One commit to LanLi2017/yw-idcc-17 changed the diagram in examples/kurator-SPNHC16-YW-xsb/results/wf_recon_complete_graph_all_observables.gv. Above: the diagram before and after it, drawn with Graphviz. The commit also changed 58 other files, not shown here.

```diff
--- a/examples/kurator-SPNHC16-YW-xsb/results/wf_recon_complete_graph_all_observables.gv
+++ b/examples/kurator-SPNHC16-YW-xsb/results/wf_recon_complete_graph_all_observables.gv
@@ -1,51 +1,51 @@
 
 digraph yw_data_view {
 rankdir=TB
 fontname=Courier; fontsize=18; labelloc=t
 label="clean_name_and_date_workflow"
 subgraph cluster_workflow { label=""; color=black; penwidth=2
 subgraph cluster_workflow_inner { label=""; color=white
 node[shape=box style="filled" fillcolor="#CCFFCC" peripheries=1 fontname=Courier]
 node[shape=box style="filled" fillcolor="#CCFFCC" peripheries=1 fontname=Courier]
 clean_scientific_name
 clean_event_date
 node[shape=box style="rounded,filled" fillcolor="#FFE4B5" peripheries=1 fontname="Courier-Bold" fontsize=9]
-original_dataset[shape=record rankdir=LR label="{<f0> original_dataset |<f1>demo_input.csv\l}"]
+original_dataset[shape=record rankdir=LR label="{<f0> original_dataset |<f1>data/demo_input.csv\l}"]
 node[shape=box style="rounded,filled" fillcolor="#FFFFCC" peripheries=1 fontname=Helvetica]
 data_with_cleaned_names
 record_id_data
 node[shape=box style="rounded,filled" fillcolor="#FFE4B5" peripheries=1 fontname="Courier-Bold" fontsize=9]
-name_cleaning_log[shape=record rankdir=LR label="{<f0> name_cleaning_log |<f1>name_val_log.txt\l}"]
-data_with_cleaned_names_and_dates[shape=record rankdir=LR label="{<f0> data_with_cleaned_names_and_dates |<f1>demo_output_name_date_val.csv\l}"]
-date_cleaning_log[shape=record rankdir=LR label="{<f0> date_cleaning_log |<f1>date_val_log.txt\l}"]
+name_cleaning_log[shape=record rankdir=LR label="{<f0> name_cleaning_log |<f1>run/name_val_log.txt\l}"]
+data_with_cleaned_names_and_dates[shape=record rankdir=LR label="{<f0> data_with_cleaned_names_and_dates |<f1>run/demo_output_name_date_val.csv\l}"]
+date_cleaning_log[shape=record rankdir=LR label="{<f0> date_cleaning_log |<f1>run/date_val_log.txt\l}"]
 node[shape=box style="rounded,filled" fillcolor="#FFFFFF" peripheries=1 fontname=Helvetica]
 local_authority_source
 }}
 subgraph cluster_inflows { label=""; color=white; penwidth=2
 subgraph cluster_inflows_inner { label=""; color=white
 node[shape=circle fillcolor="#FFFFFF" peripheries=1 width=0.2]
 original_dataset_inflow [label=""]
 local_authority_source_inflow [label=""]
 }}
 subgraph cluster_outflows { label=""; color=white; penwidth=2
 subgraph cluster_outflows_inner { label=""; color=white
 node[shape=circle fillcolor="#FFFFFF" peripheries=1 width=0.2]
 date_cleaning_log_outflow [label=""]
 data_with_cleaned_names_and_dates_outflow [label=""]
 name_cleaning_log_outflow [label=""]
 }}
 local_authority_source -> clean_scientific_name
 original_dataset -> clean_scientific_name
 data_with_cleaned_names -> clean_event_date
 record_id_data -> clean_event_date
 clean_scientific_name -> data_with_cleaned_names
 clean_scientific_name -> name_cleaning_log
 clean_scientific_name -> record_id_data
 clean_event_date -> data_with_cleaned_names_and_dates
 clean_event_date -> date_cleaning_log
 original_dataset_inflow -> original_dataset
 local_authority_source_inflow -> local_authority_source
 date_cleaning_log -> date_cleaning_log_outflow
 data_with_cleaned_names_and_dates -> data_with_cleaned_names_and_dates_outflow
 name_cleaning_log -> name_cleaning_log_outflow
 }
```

Exercise brief :: Only lines holding the word "rankdir" belong in the answer; copy all of them from the records.

Response area ::
 rankdir=TB
-original_dataset[shape=record rankdir=LR label="{<f0> original_dataset |<f1>demo_input.csv\l}"]
+original_dataset[shape=record rankdir=LR label="{<f0> original_dataset |<f1>data/demo_input.csv\l}"]
-name_cleaning_log[shape=record rankdir=LR label="{<f0> name_cleaning_log |<f1>name_val_log.txt\l}"]
-data_with_cleaned_names_and_dates[shape=record rankdir=LR label="{<f0> data_with_cleaned_names_and_dates |<f1>demo_output_name_date_val.csv\l}"]
-date_cleaning_log[shape=record rankdir=LR label="{<f0> date_cleaning_log |<f1>date_val_log.txt\l}"]
+name_cleaning_log[shape=record rankdir=LR label="{<f0> name_cleaning_log |<f1>run/name_val_log.txt\l}"]
+data_with_cleaned_names_and_dates[shape=record rankdir=LR label="{<f0> data_with_cleaned_names_and_dates |<f1>run/demo_output_name_date_val.csv\l}"]
+date_cleaning_log[shape=record rankdir=LR label="{<f0> date_cleaning_log |<f1>run/date_val_log.txt\l}"]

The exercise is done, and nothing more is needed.